One of the most powerful men in America returned to his old high school in Queens for a talk with students. As Borough Reporter Ruschell Boone explains he was joined by another well-accomplished alum.

It was an hour-long conversation these students at Forest Hills High School say they will never forget. 

Many hung on every word as outgoing Treasury Secretary Jacob Lew and Pulitzer Prize-winning historian Ron Chernow spoke about their work and inspired students to follow their own dreams.

"What my parents tell me is to always go for the practical," one student said. "The practical job, the practical career choice and seeing them tell me to follow my dreams and like um aspire to do what I want to do, what going to make me happy every day, it was a change in pace and it was nice to hear."

Students also learned about the role and impact of the treasury, and a new look coming to American currency.

"The change in money and the new faces on the $20 bill, Harriet Tubman, I thought that was the most interesting," said one student.

Lew said it was the first time he'd been back to his alma mater in about 40 years.

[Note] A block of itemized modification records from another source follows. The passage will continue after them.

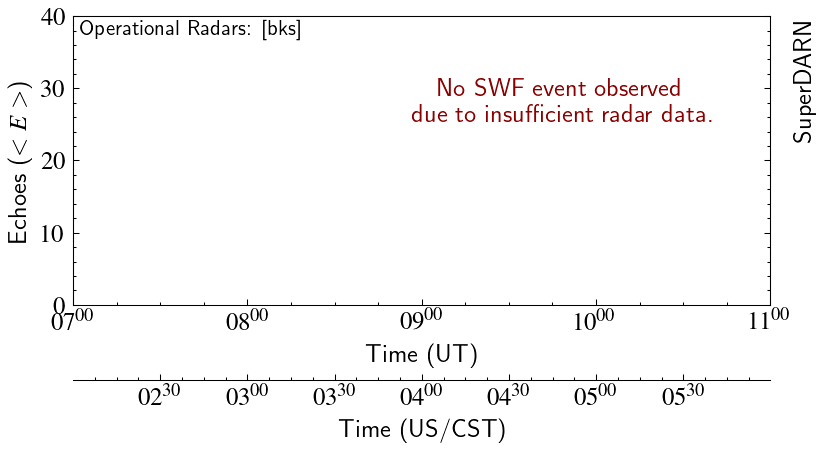
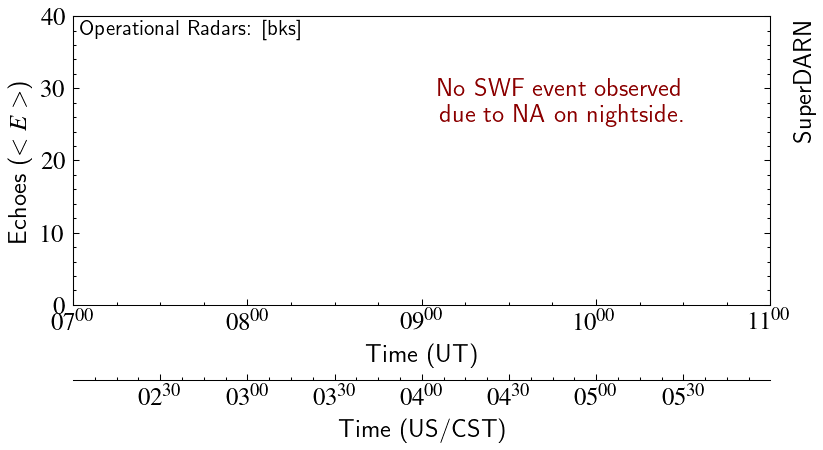
Updated on 14/08/2024

Changed region(s): [[0.486, 0.2178, 0.8809, 0.28]]

diff --git a/py/fetchUtils.py b/py/fetchUtils.py
@@ -16,6 +16,7 @@ import datetime as dt
 import glob
 import os
 
+import traceback
 import matplotlib.dates as mdates
 import matplotlib.pyplot as plt
 import mplstyle
@@ -471,8 +472,13 @@ class SDAnalysis(object):
         if not hasattr(self, "dat"):
             self.dat = {}
             for r in self.rads:
-                fdata = FetchData.fetch(r, self.dates)
-                self.dat[r] = fdata
+                logger.info(f"Loading {r}")
+                try:
+                    fdata = FetchData.fetch(r, self.dates)
+                    self.dat[r] = fdata
+                except:
+                    log = traceback.print_exc()
+                    logger.error(f"Error fetching {r} \n {log}")
         return
 
     # TODO
@@ -634,7 +640,7 @@ class SDAnalysis(object):
         df = pd.DataFrame()
         rads_conttributing = []
         for i, r in enumerate(self.rads):
-            if hasattr(self.dat[r], "frame"):
+            if r in self.dat.keys() and hasattr(self.dat[r], "frame"):
                 o = self.dat[r].frame
                 if len(o) > 0:
                     rads_conttributing.append(r)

That's him with the big hair in the 1972 high school yearbook. He was a student journalist who got the political bug during the Vietnam War. His protests landed him in the principal's office, but he was hooked on politics. 

"There is no avenue of work where you can have as much impact on domestic and international affairs as in the public arena," Lew said.

"I got a lot of knowledge out of that conversation," said fellow alum Ronald Chernow. "It's great to hear his opinion on worldly matters."

Lew and Chernow were honor students, but they didn't attend the school together. Chernow was the 1966 valedictorian who wrote an acclaimed biography of Alexander Hamilton — the book adapted by Lin-Manuel Miranda into the hit Broadway musical.

After talking about the impact Hamilton had on the treasury and how the play came together, Lew busted a rhyme from the play

A move that had many snapping their fingers and cheering.

"It was very exciting," said one student. "I didn't know he had the skills."

But through the fun and excitement was an underlying message for from the men to the students.  Hard work pays off.